WORK ITEM: Word for word, reproduce each entry.
══ DATA TO EXAMINE ══
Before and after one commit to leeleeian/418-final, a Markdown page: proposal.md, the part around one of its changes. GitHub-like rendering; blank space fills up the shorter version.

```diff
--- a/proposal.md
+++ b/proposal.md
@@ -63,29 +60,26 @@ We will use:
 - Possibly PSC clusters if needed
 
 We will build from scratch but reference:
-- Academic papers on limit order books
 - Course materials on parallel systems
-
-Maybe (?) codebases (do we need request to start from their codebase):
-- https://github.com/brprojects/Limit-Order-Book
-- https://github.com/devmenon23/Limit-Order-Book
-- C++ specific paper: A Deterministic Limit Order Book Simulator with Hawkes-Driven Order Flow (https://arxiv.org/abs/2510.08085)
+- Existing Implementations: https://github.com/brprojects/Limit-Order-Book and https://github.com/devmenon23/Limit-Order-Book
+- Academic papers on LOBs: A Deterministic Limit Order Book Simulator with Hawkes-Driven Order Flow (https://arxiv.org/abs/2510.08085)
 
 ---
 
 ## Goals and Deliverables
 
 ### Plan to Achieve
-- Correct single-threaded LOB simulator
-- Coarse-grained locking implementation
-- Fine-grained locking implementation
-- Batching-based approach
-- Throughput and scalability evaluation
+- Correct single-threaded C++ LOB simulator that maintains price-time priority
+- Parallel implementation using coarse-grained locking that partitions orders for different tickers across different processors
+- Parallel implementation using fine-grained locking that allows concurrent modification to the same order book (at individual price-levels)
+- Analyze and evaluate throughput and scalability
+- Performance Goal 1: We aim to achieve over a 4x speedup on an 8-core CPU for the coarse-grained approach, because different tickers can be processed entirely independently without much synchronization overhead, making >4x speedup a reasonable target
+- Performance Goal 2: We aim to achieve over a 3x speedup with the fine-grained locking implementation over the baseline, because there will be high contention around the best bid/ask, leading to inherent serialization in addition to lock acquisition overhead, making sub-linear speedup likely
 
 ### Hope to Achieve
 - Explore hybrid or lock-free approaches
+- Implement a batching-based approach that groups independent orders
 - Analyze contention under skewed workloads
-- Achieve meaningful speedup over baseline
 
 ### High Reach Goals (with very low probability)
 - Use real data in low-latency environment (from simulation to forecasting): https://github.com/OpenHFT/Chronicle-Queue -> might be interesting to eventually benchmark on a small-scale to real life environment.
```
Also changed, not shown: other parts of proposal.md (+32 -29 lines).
═══
WORKED SOLUTION:
Before and after one commit to leeleeian/418-final, a Markdown page: proposal.md, the part around one of its changes. GitHub-like rendering; blank space fills up the shorter version.

```diff
--- a/proposal.md
+++ b/proposal.md
@@ -63,29 +60,26 @@ We will use:
 - Possibly PSC clusters if needed
 
 We will build from scratch but reference:
-- Academic papers on limit order books
 - Course materials on parallel systems
-
-Maybe (?) codebases (do we need request to start from their codebase):
-- https://github.com/brprojects/Limit-Order-Book
-- https://github.com/devmenon23/Limit-Order-Book
-- C++ specific paper: A Deterministic Limit Order Book Simulator with Hawkes-Driven Order Flow (https://arxiv.org/abs/2510.08085)
+- Existing Implementations: https://github.com/brprojects/Limit-Order-Book and https://github.com/devmenon23/Limit-Order-Book
+- Academic papers on LOBs: A Deterministic Limit Order Book Simulator with Hawkes-Driven Order Flow (https://arxiv.org/abs/2510.08085)
 
 ---
 
 ## Goals and Deliverables
 
 ### Plan to Achieve
-- Correct single-threaded LOB simulator
-- Coarse-grained locking implementation
-- Fine-grained locking implementation
-- Batching-based approach
-- Throughput and scalability evaluation
+- Correct single-threaded C++ LOB simulator that maintains price-time priority
+- Parallel implementation using coarse-grained locking that partitions orders for different tickers across different processors
+- Parallel implementation using fine-grained locking that allows concurrent modification to the same order book (at individual price-levels)
+- Analyze and evaluate throughput and scalability
+- Performance Goal 1: We aim to achieve over a 4x speedup on an 8-core CPU for the coarse-grained approach, because different tickers can be processed entirely independently without much synchronization overhead, making >4x speedup a reasonable target
+- Performance Goal 2: We aim to achieve over a 3x speedup with the fine-grained locking implementation over the baseline, because there will be high contention around the best bid/ask, leading to inherent serialization in addition to lock acquisition overhead, making sub-linear speedup likely
 
 ### Hope to Achieve
 - Explore hybrid or lock-free approaches
+- Implement a batching-based approach that groups independent orders
 - Analyze contention under skewed workloads
-- Achieve meaningful speedup over baseline
 
 ### High Reach Goals (with very low probability)
 - Use real data in low-latency environment (from simulation to forecasting): https://github.com/OpenHFT/Chronicle-Queue -> might be interesting to eventually benchmark on a small-scale to real life environment.
```
Also changed, not shown: other parts of proposal.md (+32 -29 lines).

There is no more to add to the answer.